The Type Cover is where most of the improvements are made. Perhaps the biggest improvement to the Type Cover is the fact that Microsoft has decided to include some spacing between each keys and have them be individually backlit, making it so much easier to keep track of. Apart from that, the Type Cover feels sturdier this time, allowing me to apply more force when typing than I would normally do on the Surface 3’s Type Cover. Lastly, the touchpad on the Type Cover was widen and given a glass coat, making it feel less plasticky than its previous iterations.

Performance

As usual, the Surface Pro 4 comes with various configurations, with the entry level version featuring an Intel Core m3 processor and the highest end coming with a Core i7 chip.
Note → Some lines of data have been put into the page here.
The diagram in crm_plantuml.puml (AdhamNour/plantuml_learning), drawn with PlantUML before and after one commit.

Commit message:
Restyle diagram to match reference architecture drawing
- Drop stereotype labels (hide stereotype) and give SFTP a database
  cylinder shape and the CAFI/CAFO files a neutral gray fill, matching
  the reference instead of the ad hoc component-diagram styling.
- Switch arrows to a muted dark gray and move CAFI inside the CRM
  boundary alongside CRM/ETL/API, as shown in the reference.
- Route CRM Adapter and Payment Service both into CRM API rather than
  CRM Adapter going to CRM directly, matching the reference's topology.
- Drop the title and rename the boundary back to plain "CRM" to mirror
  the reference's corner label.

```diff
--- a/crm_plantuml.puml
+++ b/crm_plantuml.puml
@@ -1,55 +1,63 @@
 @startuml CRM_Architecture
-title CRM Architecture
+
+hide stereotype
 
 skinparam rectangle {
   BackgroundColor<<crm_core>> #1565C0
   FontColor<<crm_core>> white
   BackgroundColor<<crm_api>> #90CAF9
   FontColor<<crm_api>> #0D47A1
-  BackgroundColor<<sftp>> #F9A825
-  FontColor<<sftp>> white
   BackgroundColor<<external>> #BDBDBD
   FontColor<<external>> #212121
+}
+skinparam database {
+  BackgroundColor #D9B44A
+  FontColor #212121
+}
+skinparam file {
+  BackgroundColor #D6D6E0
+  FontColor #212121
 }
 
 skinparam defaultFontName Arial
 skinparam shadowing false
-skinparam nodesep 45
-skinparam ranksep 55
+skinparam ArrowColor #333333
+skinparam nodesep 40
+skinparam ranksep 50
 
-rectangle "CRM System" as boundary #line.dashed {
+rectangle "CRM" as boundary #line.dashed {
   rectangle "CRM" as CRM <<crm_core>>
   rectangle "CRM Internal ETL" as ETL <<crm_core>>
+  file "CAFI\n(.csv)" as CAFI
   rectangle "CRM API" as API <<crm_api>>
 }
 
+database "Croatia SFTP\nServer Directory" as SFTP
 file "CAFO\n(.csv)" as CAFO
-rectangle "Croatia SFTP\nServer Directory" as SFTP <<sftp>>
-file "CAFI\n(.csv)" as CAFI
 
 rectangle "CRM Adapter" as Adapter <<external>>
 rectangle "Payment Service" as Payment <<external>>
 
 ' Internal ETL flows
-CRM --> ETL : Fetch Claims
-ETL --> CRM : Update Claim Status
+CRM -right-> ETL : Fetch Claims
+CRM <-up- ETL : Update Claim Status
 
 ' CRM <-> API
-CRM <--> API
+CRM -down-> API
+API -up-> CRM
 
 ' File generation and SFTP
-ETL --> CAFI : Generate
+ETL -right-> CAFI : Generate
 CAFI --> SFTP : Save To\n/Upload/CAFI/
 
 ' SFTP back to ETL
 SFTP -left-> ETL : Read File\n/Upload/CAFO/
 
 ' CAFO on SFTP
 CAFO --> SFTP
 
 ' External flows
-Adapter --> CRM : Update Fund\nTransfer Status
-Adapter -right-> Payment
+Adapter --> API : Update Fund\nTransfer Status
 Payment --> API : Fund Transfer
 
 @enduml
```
For our review unit, the tablet comes with a 6th generation Core i5 processor, 8GB of RAM and 256GB of storage on board. For graphics, the Surface Pro 4 comes with a Intel HD Graphics 520.
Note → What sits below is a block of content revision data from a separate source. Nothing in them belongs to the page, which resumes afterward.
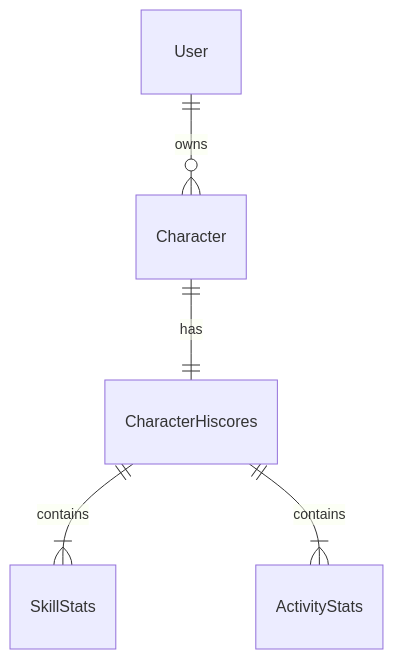
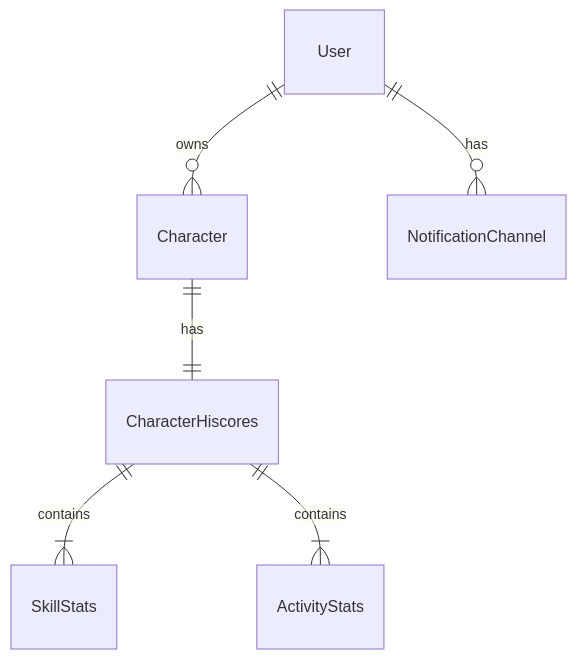
Before and after one commit to osrsGoalsTracker/service: the diagram in docs/MODELS.md, drawn with Mermaid. The commit also changed other lines of this file and 17 other files, not shown here.

````diff
--- a/docs/MODELS.md
+++ b/docs/MODELS.md
@@ -163,7 +224,8 @@
 ```mermaid
 erDiagram
     User ||--o{ Character : "owns"
+    User ||--o{ NotificationChannel : "has"
     Character ||--|| CharacterHiscores : "has"
     CharacterHiscores ||--|{ SkillStats : "contains"
     CharacterHiscores ||--|{ ActivityStats : "contains"
 ```
````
Screen resolution on the Surface Pro 4 has also been bumped up to 2736 x 1824, and increase from the Surface Pro 3’s 2160 x 1440 resolution. 

Usage
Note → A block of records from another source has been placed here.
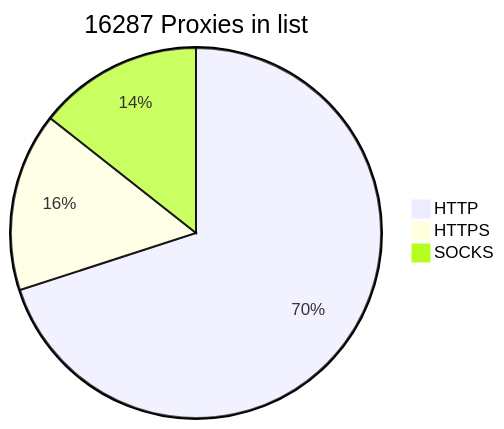
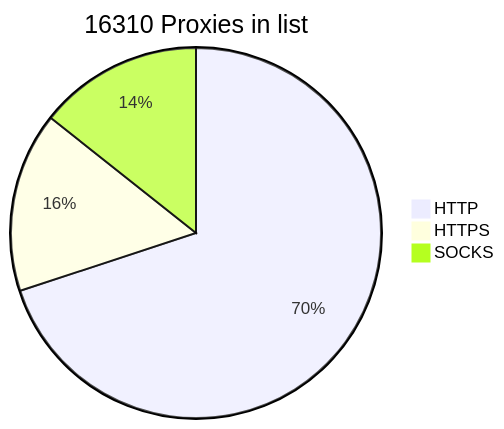
The diagram in README.md (BlackSnowDot/proxylist-update-every-minute), drawn with Mermaid before and after one commit. The commit also changed other lines of this file, not shown here.

````diff
--- a/README.md
+++ b/README.md
@@ -2,6 +2,6 @@
 ```mermaid
-pie title 16287 Proxies in list
-    "HTTP" : 12105
-    "HTTPS": 2698
-    "SOCKS" : 2485
+pie title 16310 Proxies in list
+    "HTTP" : 12136
+    "HTTPS": 2728
+    "SOCKS" : 2486
 ```
````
After a week of using the Surface Pro 4, I can safely say that Microsoft’s latest version of the 2-in-1 is pretty much what I’ve expected out of it. As a productivity machine, the Surface Pro 4 is almost perfect. The tablet handles multitasking a media playback without any flaws at all. Some light gaming can also be had on the Surface Pro 4 if you want to, as less resource intensive games such as Hearthstone can be run on the highest settings without problems. 

In terms of benchmarks, the Surface Pro 4 shows a slight performance increase over the Surface Pro 3, which is pretty much what I was expecting in the first place. 

Battery life on the Surface Pro 4 is a bit on the underwhelming side. In a single charge, the Surface Pro 4 can last around six to seven hours on normal usage. When we tested the battery through PCMark 8, the device managed to clock up around 3 hours and 10 minutes, which isn’t too shabby. If videos are more your thing, the Surface Pro 4 can survive for 5 hours or so on a single charge.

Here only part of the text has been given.